The conversion of companies' commercial preferences into legally enforceable rights has been especially devastating to the repair sector, a huge slice of the US economy, as much as 4% of GDP, composed mostly of small mom-n-pop storefront operations that create jobs right in local communities, because repair is a local business. No one wants to send their car, or even their phone, to China or India for servicing.
Ironically, China is one of the places were a lot of busted phones get sent, but not so that they can be fixed for their owners. Rather, the manufacturer-imposed limits on repair makes it so uneconomical to fix these devices that they're sold as ewaste, shipped in bulk to China, and refurbished there, creating jobs and value for that economy, taking it away from the US economy, and requiring US residents to waste money replacing devices that could be fixed and put back in their pockets.
Three states are considering "Right to Repair" bills that would override the DMCA's provisions, making it legal to break DRM to effect repairs, ending the bizarre situation where cat litter boxes are given the same copyright protection as the DVD of Sleeping Beauty. Grassroots campaigns in Nebraska, Minnesota, and New York prompted the introduction of these bills and there's more on the way. EFF and the Right to Repair coalition are pushing for national legislation too, in the form of the Unlocking Technology Act.
Kyle Wiens, the superman of the repair industry, writes eloquently about the economic and social rationale for the right to repair.
As computers continue to permeate everyday things, the DMCA could impact repair jobs across all industries—not just cars. Imagine a future where your smart fridge turns into a refrigerated brick, because Samsung stops updating it and no one else can repair it. Or Apple says only they should be able to fix your iPhone. Or John Deere says you can't repair your own tractor.
If that sounds far-fetched, it's not. It's already happening. In 2015, I teamed up with the Electronic Frontier Foundation and the Intellectual Property Law Clinic at USC to request a DMCA exemption for farmers who wanted the freedom to repair their own tractors—even if it meant fixing and modifying the software without the manufacturer's permission. John Deere opposed the request, saying farmers didn't own the software in their tractors. Deere argued that farmers only have "an implied license for the life of the vehicle to operate the vehicle."
So much for ownership.
Thankfully, the US Copyright Office ruled with farmers and against Deere. But it's not enough. John Deere just turned around and wrote an End User Licensing Agreement that chips away at an owner's right to repair. Now it's that much harder for anyone one but Deere to repair a tractor or develop diagnostic tools for independent repair shops.

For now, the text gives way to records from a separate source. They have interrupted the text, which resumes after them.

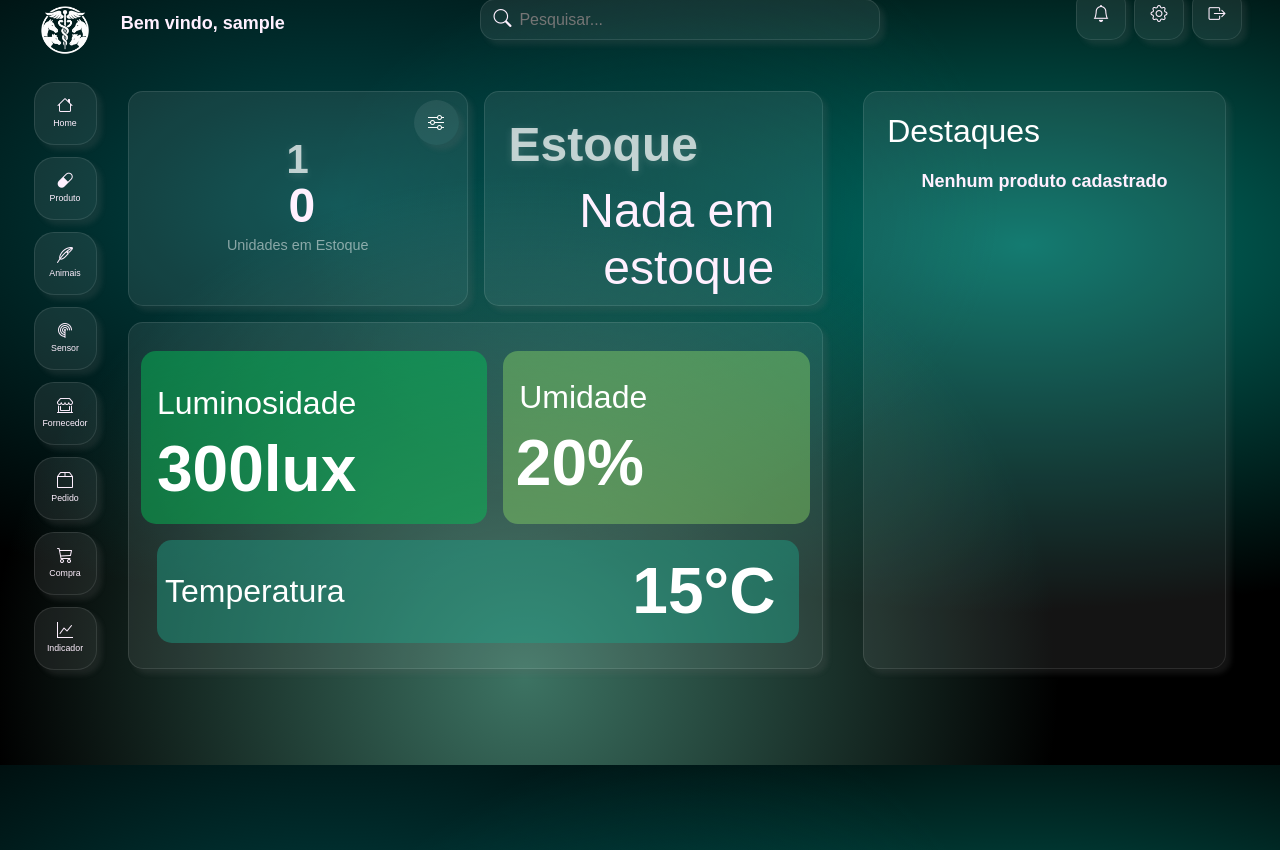
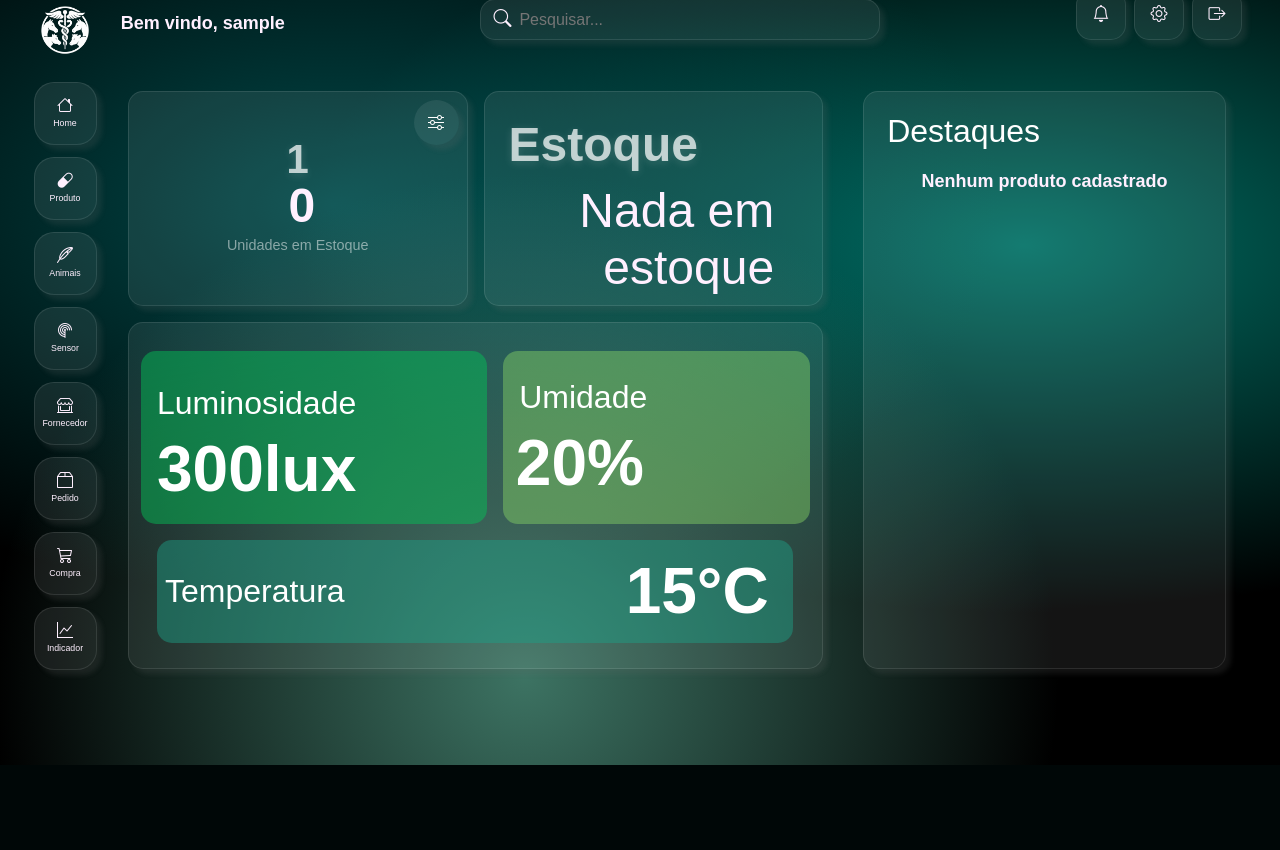
Before and after one commit to VETALLIS/Projeto, a Flask app: page /inicial in a window 1280 px wide. Shown: the part 35-885 px from the top of the page. After the commit the page ends 800 px from the top, so only its background shows below. Run offline with Flask 3, Linux system fonts and the light colour scheme; the visitor is signed in with stand-in values (Sample User, id 1); data that the repository does not hold is empty.

Commit message:
update2_visual_home

```diff
--- a/static/style2.css
+++ b/static/style2.css
@@ -1090,7 +1090,7 @@ body {
 .card-temperatura {
     border-radius: 15px;
     background: #1c9e8677;
-    width: 96% !important;
+    width: 95% !important;
     height: 30%;
 }
 
--- a/templates/base.html
+++ b/templates/base.html
@@ -162,7 +162,7 @@
     </aside>
 
     <main class="d-flex justify-content-start align-items-start"
-        style="padding: 33px 30px 20px 120px; height: 100vh; overflow-y: auto;">
+        style="padding: 33px 30px 20px 120px; overflow-y: auto;">
         <div class="text-center w-100 p-2" style="max-width: 1400px;">
             {% with messages = get_flashed_messages(with_categories=true) %}
             {% if messages %}
--- a/templates/tela_inicial.html
+++ b/templates/tela_inicial.html
@@ -52,7 +52,7 @@
             <div class="mt-3 w-100 card-sensores-container backgroud-glass">
                 <label class="label-sensores"></label>
 
-                <div class="d-flex w-100 mt-1 h-50 primeira_linha_card_sensores_container_res justify-content-center gap-3">
+                <div class="d-flex w-100 mt-1 ms-0 h-50 primeira_linha_card_sensores_container_res justify-content-center gap-3">
                     <div
                         class="position-relative overflow-hidden d-flex flex-column justify-content-end align-items-start   card-luminosidade luminosidade_res">
                         <p class="ms-3 mb-1 fs-2 mt-3 texto-branco position-relative">Luminosidade</p>
```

The DMCA Strikes Back: How Copyright Law Could Cost You Your Job